Beer will be provided by Bike Dog Brewing Company of West Sacramento, while the wines will be provided by Old Sugar Mill Wineries of Clarksburg. Food will be available for purchase from several locally operated food trucks.
“Beer and Ballet” shows have a particular strength: the variety of the choreography.
Last year’s show ended with a brilliant duet/duel blending martial arts with ballet, throwing the audience into a kinetic group finale, racing to the finish with a Beethoven piano sonata.
Anthony Krutzkamp, Artistic Director of the company, confirmed twelve of his dancers have prepared original choreography for the show this year. The new works display how the exposure of these artists to different choreography and choreographers bears fruit in the development of their own unique work and working processes.

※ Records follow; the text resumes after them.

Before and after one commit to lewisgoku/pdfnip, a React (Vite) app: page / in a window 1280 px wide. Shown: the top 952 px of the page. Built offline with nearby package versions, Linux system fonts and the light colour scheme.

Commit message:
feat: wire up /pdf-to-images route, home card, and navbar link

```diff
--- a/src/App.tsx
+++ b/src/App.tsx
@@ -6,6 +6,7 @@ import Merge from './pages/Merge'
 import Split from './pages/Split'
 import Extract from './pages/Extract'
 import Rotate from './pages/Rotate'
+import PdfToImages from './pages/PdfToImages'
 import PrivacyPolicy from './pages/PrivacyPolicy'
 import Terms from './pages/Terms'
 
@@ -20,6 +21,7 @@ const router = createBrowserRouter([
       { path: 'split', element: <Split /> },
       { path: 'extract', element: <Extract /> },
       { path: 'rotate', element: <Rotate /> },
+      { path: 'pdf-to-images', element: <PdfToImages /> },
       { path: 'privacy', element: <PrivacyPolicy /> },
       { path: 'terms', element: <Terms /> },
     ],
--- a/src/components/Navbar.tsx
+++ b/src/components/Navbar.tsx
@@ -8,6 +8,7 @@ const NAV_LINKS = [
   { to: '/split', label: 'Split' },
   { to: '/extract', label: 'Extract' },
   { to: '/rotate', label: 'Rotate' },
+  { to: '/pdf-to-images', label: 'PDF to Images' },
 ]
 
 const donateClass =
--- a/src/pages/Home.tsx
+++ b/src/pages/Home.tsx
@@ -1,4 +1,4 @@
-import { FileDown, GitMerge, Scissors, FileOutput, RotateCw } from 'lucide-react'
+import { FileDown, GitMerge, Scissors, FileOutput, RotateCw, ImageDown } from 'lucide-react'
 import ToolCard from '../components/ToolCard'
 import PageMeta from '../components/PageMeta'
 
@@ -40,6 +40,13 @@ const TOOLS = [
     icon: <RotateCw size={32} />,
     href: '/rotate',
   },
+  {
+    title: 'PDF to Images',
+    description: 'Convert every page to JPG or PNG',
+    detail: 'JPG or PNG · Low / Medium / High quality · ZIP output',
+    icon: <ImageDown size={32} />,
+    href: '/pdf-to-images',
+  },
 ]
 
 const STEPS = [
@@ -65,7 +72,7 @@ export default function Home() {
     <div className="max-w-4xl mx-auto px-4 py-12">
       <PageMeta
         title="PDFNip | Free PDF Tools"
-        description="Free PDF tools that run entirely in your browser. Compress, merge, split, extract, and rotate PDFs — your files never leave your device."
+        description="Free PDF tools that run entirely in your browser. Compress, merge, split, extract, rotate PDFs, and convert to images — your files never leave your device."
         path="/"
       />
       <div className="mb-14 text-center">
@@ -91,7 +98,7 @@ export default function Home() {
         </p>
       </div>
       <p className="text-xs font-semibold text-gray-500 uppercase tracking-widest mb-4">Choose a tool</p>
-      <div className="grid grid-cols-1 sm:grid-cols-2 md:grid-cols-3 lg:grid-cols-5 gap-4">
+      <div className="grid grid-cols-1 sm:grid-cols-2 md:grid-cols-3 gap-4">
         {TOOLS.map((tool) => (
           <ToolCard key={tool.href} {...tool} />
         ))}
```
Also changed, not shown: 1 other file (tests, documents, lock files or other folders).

“They’re taking on a different look and feel,” Krutzkamp said. “It’s those experiences they have with us, they have over the summer [with other dance companies and with Capital Dance Project], they’re just becoming a bit different artistically—it’s really fun to watch the chameleon process.”
One aspect of this development has been about more sophisticated partnering skills and methods for coaching partnering steps.
Because Krutzkamp hires dancers for their strengths, not to all look alike and have the same height, dancers are forced to hone their partnering skills all the more, accounting for differences between bodies.
“When you’re partnering, it’s different types of bodies together and that coaching is really fun, because you’re like ‘how are we going to get this person who’s five-six, who dances with a person who’s six-one, but then the other cast, the dancers are five-five and five-eight?’,” he explained. “Their center load is completely different, the sensibility of how you lift them is completely different. It’s actually my favorite part of my job: bodies, physics, art—all in one.”
The whole show runs about two hours, with two intermissions. Arrive 15-minutes early, and also catch a pre-show performance by the Second Company, composed of trainee dancers.
The Second Company is a growing part of Sacramento Ballet, recently giving their own show together with students from the School of Sacramento Ballet. That show was held at Land Park Amphitheater, an outdoor venue which has been the subject of its own renovation project.
Davisites keen on building up the arts here in town might find “Beer and Ballet” especially inspiring: dance, music, people, food and drink brought together by adapting and extending the existing arts infrastructure, creating something beautiful and new outdoors.
Some of our own arts buildings tempt the imagination as sites for a similar outdoor venue. Think of the Pence Gallery patio, the E Street Plaza, or the parking lot adjoining Third Space Art Collective at their new location.
It’s a nice dream to enjoy for a moment: dancers, actors, musicians and poets, all leaping with abandon across an outdoor stage in downtown Davis. Could it be done? Outdoor events have their challenges but the Sacramento Ballet seems to be making it work.
They present us with a model of how, in the right place, with the right extra infrastructure, the right event can drive a vibrant arts and culture scene forward.
If you drive from Davis
If you drive from Davis, navigate from the freeway to N Street, heading east. When you pass the large brick building on your right, turn right on 25th Street, and then again right on O Street. Immediately on your right will be the gate into the parking lot. Parking can also be found on the neighboring streets.
E. Claire Raley Studios for the Performing Arts
2420 N Street
Sacramento, Ca. 95816
(enter parking lot on O Street between 24th and 25th)
Dates: September 29 – October 8 (some performances already sold out)
Times: 2pm and 8pm
Cost: $60 + free glass of wine or beer
Venue website: claramidtown.org
Venue phone: none
Wheelchair accessible: yes
Organizer: Sacramento Ballet